▶ **WHAT TO DO**
Take every line from the records below that includes the word "styles".

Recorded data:
┄┄┄┄┄┄┄┄┄┄

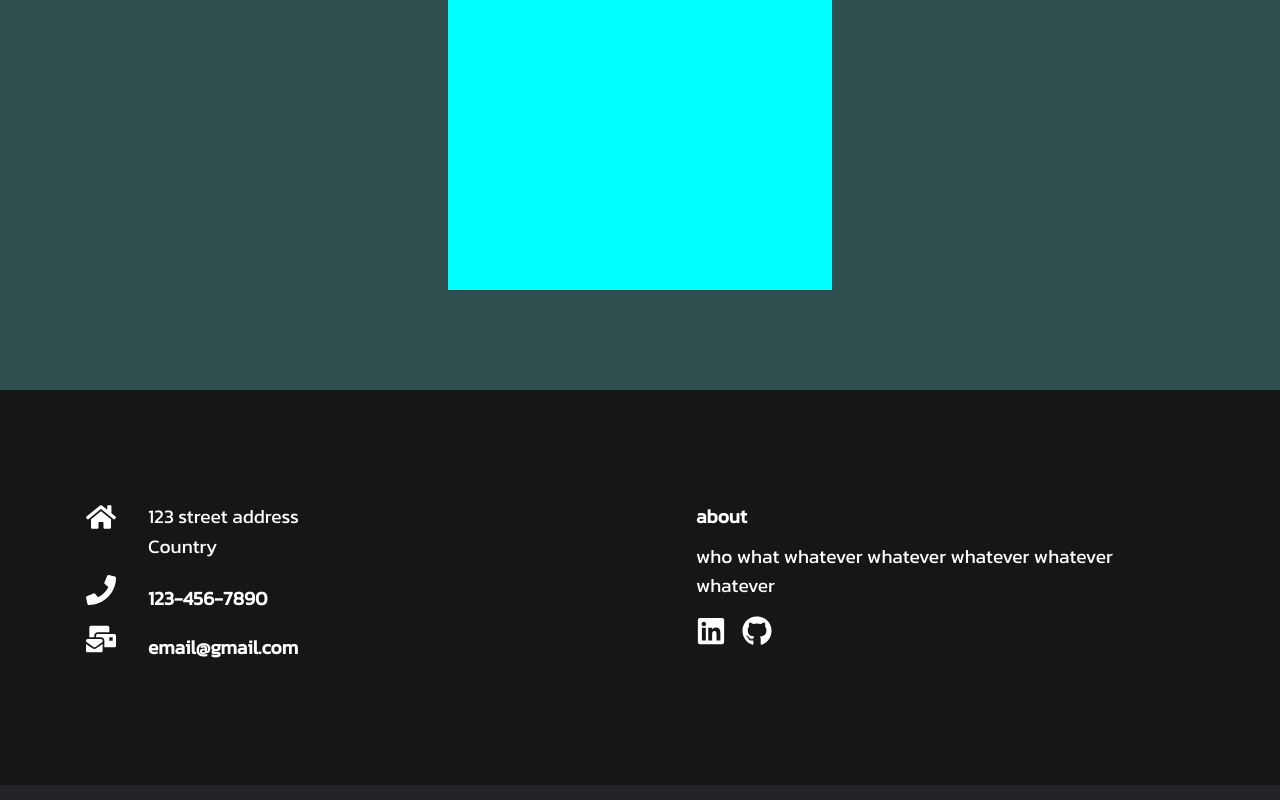
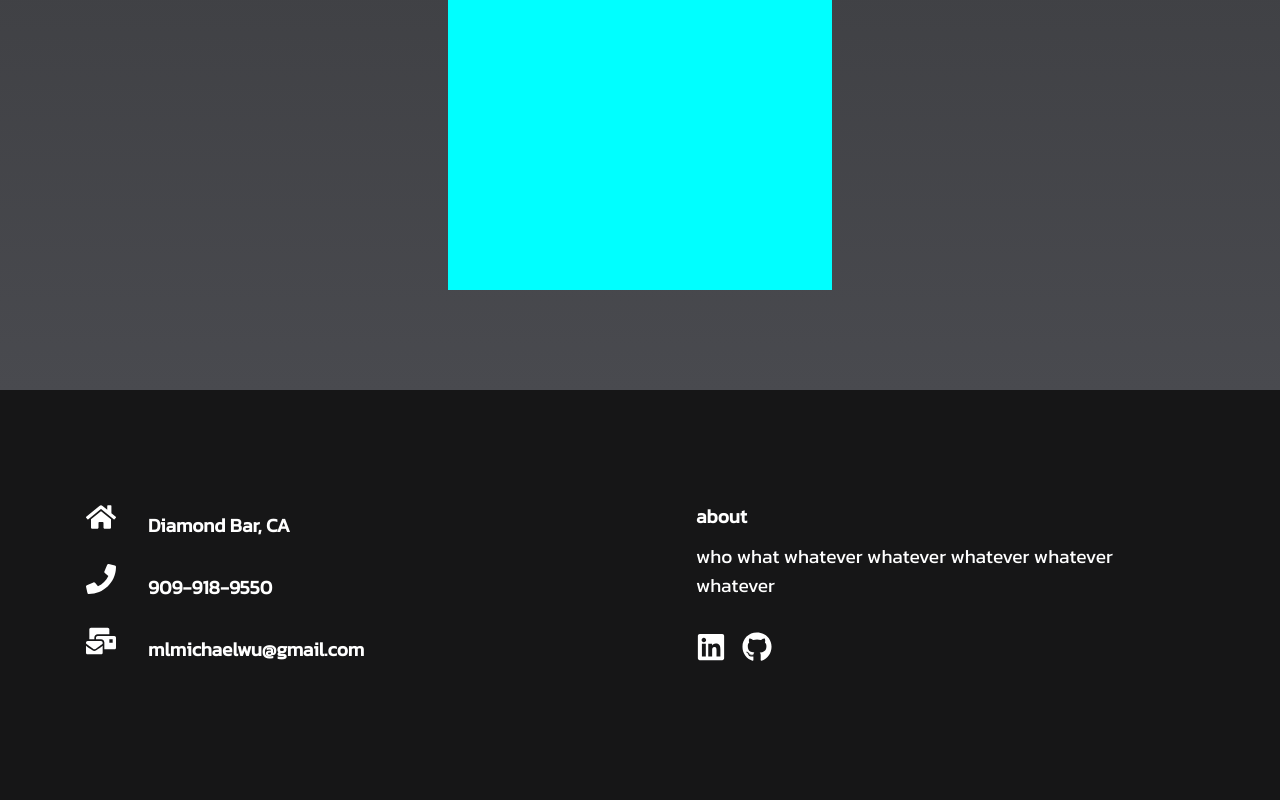
Before and after one commit to MichaelWuhu/MichaelWuhu.github.io, a React (Create React App) app: page / in a window 1280 px wide. Shown: the part 1210-2010 px from the top of the page. Built offline with nearby package versions, Linux system fonts and the light colour scheme.

Commit message:
footer finished (except info)

```diff
--- a/src/components/Footer.js
+++ b/src/components/Footer.js
@@ -15,11 +15,13 @@ const Footer = () => {
       <div className="footer-container">
         <div className="left">
           <div className="location">
-            <FaHome size={30} style={{ color: "white", marginRight: "2rem" }} />
-            <div>
-              <p>123 street address</p>
-              <p>Country</p>
-            </div>
+            <h4>
+              <FaHome
+                size={30}
+                style={{ color: "white", marginRight: "2rem" }}
+              />
+              Diamond Bar, CA
+            </h4>
           </div>
 
           <div className="phone">
@@ -28,7 +30,7 @@ const Footer = () => {
                 size={30}
                 style={{ color: "white", marginRight: "2rem" }}
               />
-              123-456-7890
+              909-918-9550
             </h4>
           </div>
 
@@ -38,7 +40,7 @@ const Footer = () => {
                 size={30}
                 style={{ color: "white", marginRight: "2rem" }}
               />
-              email@gmail.com
+              mlmichaelwu@gmail.com
             </h4>
           </div>
         </div>
@@ -47,15 +49,18 @@ const Footer = () => {
           <h4>about</h4>
           <p>who what whatever whatever whatever whatever whatever </p>
           <div className="social">
+            <a href="https://www.linkedin.com/in/michael-ml-wu/" target="_blank">
               <FaLinkedin
                 size={30}
                 style={{ color: "white", marginRight: "1rem" }}
-              href={"https://www.linkedin.com/in/michael-ml-wu/"}
               />
+            </a>
+            <a href="https://github.com/MichaelWuhu" target="_blank">
               <FaGithub
                 size={30}
                 style={{ color: "white", marginRight: "1rem" }}
               />
+            </a>
           </div>
         </div>
       </div>
--- a/src/routes/Home.js
+++ b/src/routes/Home.js
@@ -2,7 +2,6 @@ import "../styles/Home.css";
 
 import TitleArea from "../components/TitleArea";
 import BodyArea from "../components/BodyArea";
-import Footer from "../components/Footer";
 
 
 import React from "react";
--- a/src/styles/BodyArea.css
+++ b/src/styles/BodyArea.css
@@ -1,5 +1,5 @@
 .Body {
-    background-color: darkslategrey;
+    background: linear-gradient(#37383b, #494a4f);
     display: flex;
     flex-direction: row;
     width: 100%;
--- a/src/styles/Footer.css
+++ b/src/styles/Footer.css
@@ -26,8 +26,14 @@
     margin-bottom: 0.8rem;
 }
 
-.location p {
-    line-height: 30px;
+.phone {
+    display: flex;
+    margin-bottom: 0.8rem;
+}
+
+.email {
+    display: flex;
+    margin-bottom: 0.8rem;
 }
 
 .right {
@@ -39,7 +45,7 @@
 }
 
 .social {
-    margin-top: 1rem;
+    margin-top: 2rem;
 }
 
 h4 {
--- a/src/styles/TitleArea.css
+++ b/src/styles/TitleArea.css
@@ -5,6 +5,7 @@
     align-items: center;
     justify-content: space-around;
     flex-direction: column;
+    background: linear-gradient(#222326, #37383b);
 }
 
 .Title {
```
Lines whose indentation alone changed are shown as unchanged.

┄┄┄┄┄┄┄┄┄┄

▶ **ANSWER TO THIS EXERCISE**
@@ -2,7 +2,6 @@ import "../styles/Home.css";
--- a/src/styles/BodyArea.css
+++ b/src/styles/BodyArea.css
--- a/src/styles/Footer.css
+++ b/src/styles/Footer.css
--- a/src/styles/TitleArea.css
+++ b/src/styles/TitleArea.css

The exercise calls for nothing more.